(Reuters) - A gathering of U.S. Presbyterian Church elders and ministers voted on Thursday to allow their clergy to perform same-sex weddings, in a major reversal for one of the largest mainstream Protestant denominations, a church official said.
The move came during a meeting in Detroit, two years after church’s highest judicial body upheld an ecclesiastical rebuke levied against a lesbian Presbyterian minister for officiating same-sex weddings in California.
A number of Christian denominations have grappled in recent years with how to address the wishes of gay and lesbian couples to marry, which is now legal in 19 U.S. states and the District of Columbia, according to the gay rights group Freedom To Marry.
The Presbyterian Church has previously removed prohibitions on openly gay clergy and has a long tradition of baptizing children of same-sex couples.
The vote by a group of church elders and ministers to allow clergy to solemnize gay weddings was 371 in favor to 238 opposed, said Gradye Parsons, clerk of the church’s General Assembly.
The new rules, which take effect on Saturday, give clergy the choice of whether to preside over same-sex marriages in states where gay nuptials are legally recognized while providing local church councils discretion over whether to host such ceremonies, Parsons said.
The same body in Detroit also voted to change the language of the church’s Book of Order to state: “Marriage involves a unique commitment between two people, traditionally between a man and a woman.” The original passage says: “Marriage is a civil contract between a man and a woman.”
That change will require the approval of local church leaders and will take at least a year to come into force, Parsons said.
The Presbyterian denomination had more than 1.7 million active members as of last year.
The church has lost more than 500,000 members over the past decade, and church leaders have expressed concern that an endorsement of same-sex marriage could spur an exodus of parishioners who view it as incompatible with biblical teachings.

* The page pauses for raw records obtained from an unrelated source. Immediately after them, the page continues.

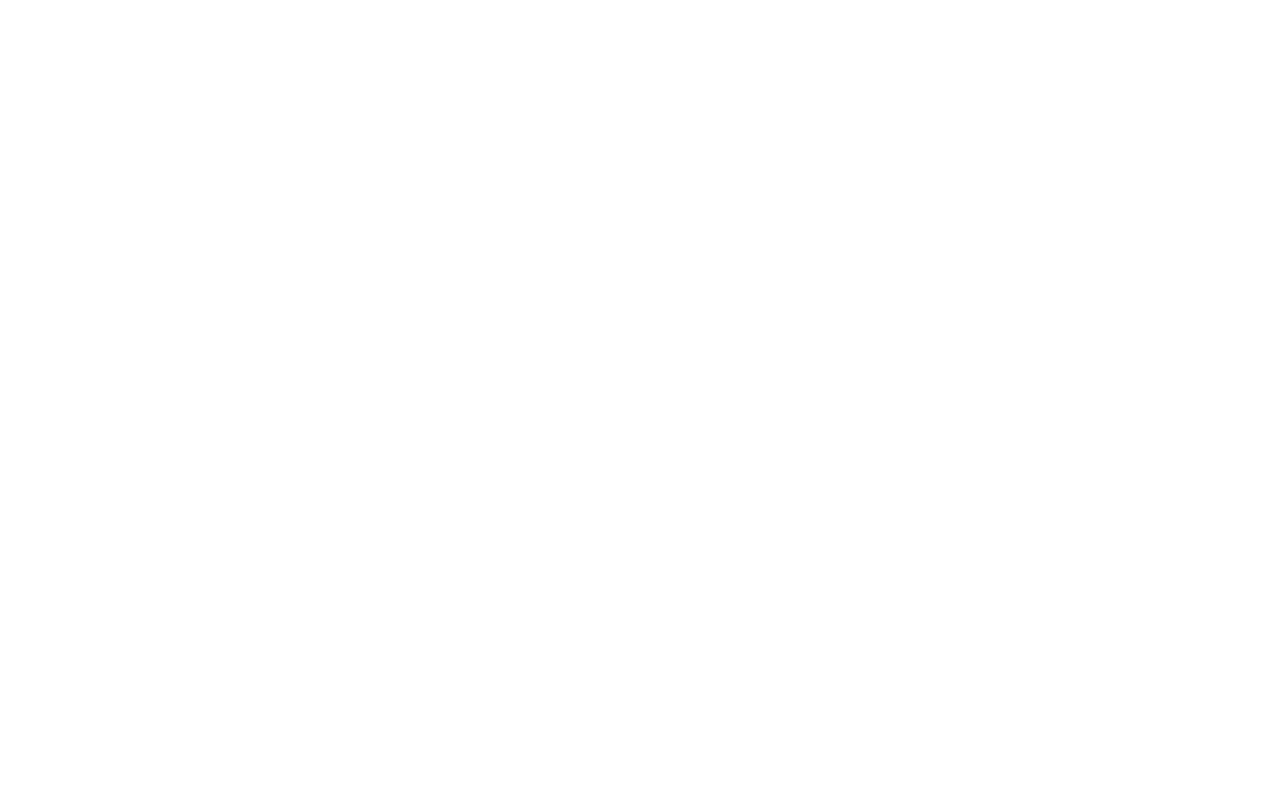
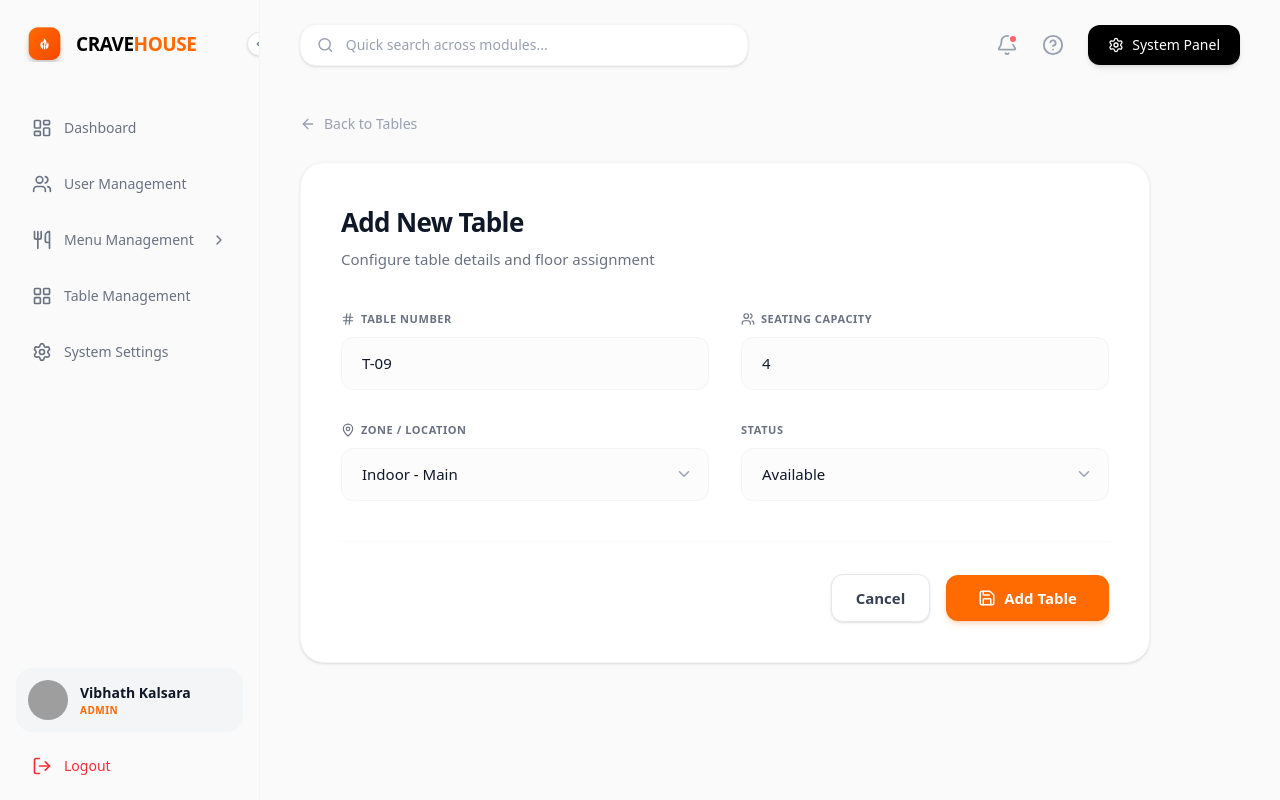
Before and after one commit to Byte-knight-team/BK_SP_Frontend, a React (Vite) app: page /admin/tables/add in a window 1280 px wide. Before the commit this address had no page. Built offline with nearby package versions, Linux system fonts and the light colour scheme; grey boxes are pictures that could not be loaded; a web font is replaced by a local one.

Commit message:
feat: implement the add new table page

```diff
--- a/src/App.jsx
+++ b/src/App.jsx
@@ -11,6 +11,7 @@
 import AddMenuItemPage from './pages/AddMenuItemPage';
 import EditMenuItemPage from './pages/EditMenuItemPage';
 import TableManagementPage from './pages/TableManagementPage';
+import AddTablePage from './pages/AddTablePage';
 import UserManagementPage from './pages/UserManagementPage';
 import AddNewUserPage from './pages/AddNewUserPage';
 import LoginPage from './pages/LoginPage';
@@ -43,6 +44,7 @@
         <Route path="/admin/menu/add" element={<AddMenuItemPage />} />
         <Route path="/admin/menu/edit" element={<EditMenuItemPage />} />
         <Route path="/admin/tables" element={<TableManagementPage />} />
+        <Route path="/admin/tables/add" element={<AddTablePage />} />
         <Route path="/admin/users" element={<UserManagementPage />} />
         <Route path="/admin/users/add" element={<AddNewUserPage />} />
       </Routes>
--- /dev/null
+++ b/src/pages/AddTablePage.jsx
@@ -0,0 +1,150 @@
+import React, { useState } from 'react';
+import { ArrowLeft, Hash, Users, MapPin, Save, ChevronDown } from 'lucide-react';
+import { Link, useNavigate } from 'react-router-dom';
+import AdminSidebar from '../components/AdminSidebar';
+import AdminHeader from '../components/AdminHeader';
+
+export default function AddTablePage() {
+  const navigate = useNavigate();
+  const [formData, setFormData] = useState({
+    tableNumber: 'T-09',
+    seatingCapacity: '4',
+    zone: 'Indoor - Main',
+    status: 'Available'
+  });
+
+  const handleChange = (e) => {
+    setFormData({ ...formData, [e.target.name]: e.target.value });
+  };
+
+  const handleSubmit = (e) => {
+    e.preventDefault();
+    // Simulate save and redirect
+    navigate('/admin/tables');
+  };
+
+  return (
+    <div className="flex h-screen bg-[#F8F9FA] font-sans">
+      <AdminSidebar activePage="/admin/tables" />
+
+      <main className="flex-1 flex flex-col h-screen overflow-hidden bg-[#FAFAFA]">
+        <AdminHeader />
+
+        <div className="flex-1 overflow-y-auto px-10 pb-10">
+          <div className="mb-6 mt-6">
+            <Link to="/admin/tables" className="inline-flex items-center text-sm font-medium text-gray-400 hover:text-gray-600 transition-colors">
+              <ArrowLeft size={16} className="mr-2" />
+              Back to Tables
+            </Link>
+          </div>
+
+          <div className="bg-white border border-gray-100 shadow-sm rounded-[24px] p-10 max-w-[850px]">
+            <div className="mb-10">
+              <h1 className="text-[26px] font-bold text-gray-900 tracking-tight">Add New Table</h1>
+              <p className="text-gray-500 text-[15px] mt-1.5 font-medium">Configure table details and floor assignment</p>
+            </div>
+
+            <form onSubmit={handleSubmit} className="space-y-8">
+              <div className="grid grid-cols-1 md:grid-cols-2 gap-8">
+                {/* Table Number */}
+                <div className="space-y-2.5">
+                  <label className="flex items-center text-[11px] font-bold text-gray-500 uppercase tracking-wider">
+                    <Hash size={14} className="mr-1.5" />
+                    TABLE NUMBER
+                  </label>
+                  <input
+                    type="text"
+                    name="tableNumber"
+                    value={formData.tableNumber}
+                    onChange={handleChange}
+                    className="w-full px-5 py-3.5 bg-gray-50/50 border border-gray-100 rounded-xl text-[15px] text-gray-900 focus:outline-none focus:ring-2 focus:ring-orange-500/20 focus:border-orange-500 transition-colors placeholder-gray-400"
+                    placeholder="Enter table number"
+                  />
+                </div>
+
+                {/* Seating Capacity */}
+                <div className="space-y-2.5">
+                  <label className="flex items-center text-[11px] font-bold text-gray-500 uppercase tracking-wider">
+                    <Users size={14} className="mr-1.5" />
+                    SEATING CAPACITY
+                  </label>
+                  <input
+                    type="number"
+                    name="seatingCapacity"
+                    value={formData.seatingCapacity}
+                    onChange={handleChange}
+                    className="w-full px-5 py-3.5 bg-gray-50/50 border border-gray-100 rounded-xl text-[15px] text-gray-900 focus:outline-none focus:ring-2 focus:ring-orange-500/20 focus:border-orange-500 transition-colors placeholder-gray-400"
+                    placeholder="Enter capacity"
+                  />
+                </div>
+              </div>
+
+              <div className="grid grid-cols-1 md:grid-cols-2 gap-8">
+                {/* Zone / Location */}
+                <div className="space-y-2.5">
+                  <label className="flex items-center text-[11px] font-bold text-gray-500 uppercase tracking-wider">
+                    <MapPin size={14} className="mr-1.5" />
+                    ZONE / LOCATION
+                  </label>
+                  <div className="relative">
+                    <select
+                      name="zone"
+                      value={formData.zone}
+                      onChange={handleChange}
+                      className="w-full px-5 py-3.5 bg-gray-50/50 border border-gray-100 rounded-xl text-[15px] text-gray-900 focus:outline-none focus:ring-2 focus:ring-orange-500/20 focus:border-orange-500 transition-colors appearance-none cursor-pointer"
+                    >
+                      <option value="Indoor - Main">Indoor - Main</option>
+                      <option value="Outdoor - Terrace">Outdoor - Terrace</option>
+                      <option value="VIP Lounge">VIP Lounge</option>
+                      <option value="Indoor - Window">Indoor - Window</option>
+                    </select>
+                    <ChevronDown size={18} className="absolute right-4 top-1/2 -translate-y-1/2 text-gray-400 pointer-events-none" />
+                  </div>
+                </div>
+
+                {/* Status */}
+                <div className="space-y-2.5">
+                  <label className="block flex items-center text-[11px] font-bold text-gray-500 uppercase tracking-wider">
+                    STATUS
+                  </label>
+                  <div className="relative">
+                    <select
+                      name="status"
+                      value={formData.status}
+                      onChange={handleChange}
+                      className="w-full px-5 py-3.5 bg-gray-50/50 border border-gray-100 rounded-xl text-[15px] text-gray-900 focus:outline-none focus:ring-2 focus:ring-orange-500/20 focus:border-orange-500 transition-colors appearance-none cursor-pointer"
+                    >
+                      <option value="Available">Available</option>
+                      <option value="Occupied">Occupied</option>
+                      <option value="Reserved">Reserved</option>
+                    </select>
+                    <ChevronDown size={18} className="absolute right-4 top-1/2 -translate-y-1/2 text-gray-400 pointer-events-none" />
+                  </div>
+                </div>
+              </div>
+
+              <div className="border-t border-gray-50 pt-8 mt-10">
+                <div className="flex justify-end items-center gap-4">
+                  <button
+                    type="button"
+                    onClick={() => navigate('/admin/tables')}
+                    className="px-6 py-3 rounded-xl border border-gray-200 text-[15px] font-semibold text-gray-700 hover:bg-gray-50 transition-colors shadow-sm bg-white"
+                  >
+                    Cancel
+                  </button>
+                  <button
+                    type="submit"
+                    className="bg-[#FF6B00] hover:bg-[#e66000] text-white px-8 py-3 rounded-xl font-semibold text-[15px] flex items-center gap-2 shadow-md shadow-orange-500/20 transition-all"
+                  >
+                    <Save size={18} />
+                    Add Table
+                  </button>
+                </div>
+              </div>
+            </form>
+          </div>
+        </div>
+      </main>
+    </div>
+  );
+}
--- a/src/pages/TableManagementPage.jsx
+++ b/src/pages/TableManagementPage.jsx
@@ -1,4 +1,5 @@
 import React, { useState } from 'react';
+import { Link } from 'react-router-dom';
 import {
   Search, Bell, HelpCircle, Settings,
   Printer, Plus, LayoutGrid, List, Filter,
@@ -87,10 +88,10 @@
                 <Printer size={16} />
                 Print All QR
               </button>
-              <button className="bg-[#FF6B00] hover:bg-[#e66000] text-white px-5 py-2.5 rounded-xl font-medium text-sm flex items-center gap-2 shadow-md shadow-orange-500/20 transition-all">
+              <Link to="/admin/tables/add" className="bg-[#FF6B00] hover:bg-[#e66000] text-white px-5 py-2.5 rounded-xl font-medium text-sm flex items-center gap-2 shadow-md shadow-orange-500/20 transition-all">
                 <Plus size={18} />
                 Add Table
-              </button>
+              </Link>
             </div>
           </div>
 
@@ -211,13 +212,13 @@
               ))}
 
               {/* Add New Table Card */}
-              <button className="bg-[#FFFBF7] rounded-[1.5rem] p-5 border border-dashed border-orange-200 flex flex-col items-center justify-center min-h-[220px] hover:bg-orange-50/50 transition-colors group">
+              <Link to="/admin/tables/add" className="bg-[#FFFBF7] rounded-[1.5rem] p-5 border border-dashed border-orange-200 flex flex-col items-center justify-center min-h-[220px] hover:bg-orange-50/50 transition-colors group">
                 <div className="w-12 h-12 bg-white rounded-full flex items-center justify-center text-[#FF6B00] mb-4 shadow-sm group-hover:scale-110 transition-transform">
                   <Plus size={24} />
                 </div>
                 <h3 className="text-[15px] font-bold text-gray-900 mb-2">Add New Table</h3>
                 <p className="text-xs font-semibold text-[#FF6B00]">Expansion mode</p>
-              </button>
+              </Link>
             </div>
           ) : (
             <div className="flex flex-col gap-4">
@@ -288,12 +289,12 @@
               ))}
 
               {/* Add New Table Button - List View */}
-              <button className="bg-[#FFFBF7] rounded-2xl py-4 border border-dashed border-orange-200 flex items-center justify-center gap-3 hover:bg-orange-50/50 transition-colors group">
+              <Link to="/admin/tables/add" className="bg-[#FFFBF7] rounded-2xl py-4 border border-dashed border-orange-200 flex items-center justify-center gap-3 hover:bg-orange-50/50 transition-colors group">
                 <div className="w-8 h-8 bg-white rounded-full flex items-center justify-center text-[#FF6B00] shadow-sm group-hover:scale-110 transition-transform">
                   <Plus size={18} />
                 </div>
                 <span className="text-[15px] font-bold text-gray-900">Add New Table</span>
-              </button>
+              </Link>
             </div>
           )}
 
```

The church’s General Assembly in July 2012 narrowly voted to reject a proposal to redefine marriage as a union between “two people” rather than as between a man and a woman.
Reporting by Jonathan Kaminsky; Editing by Steve Gorman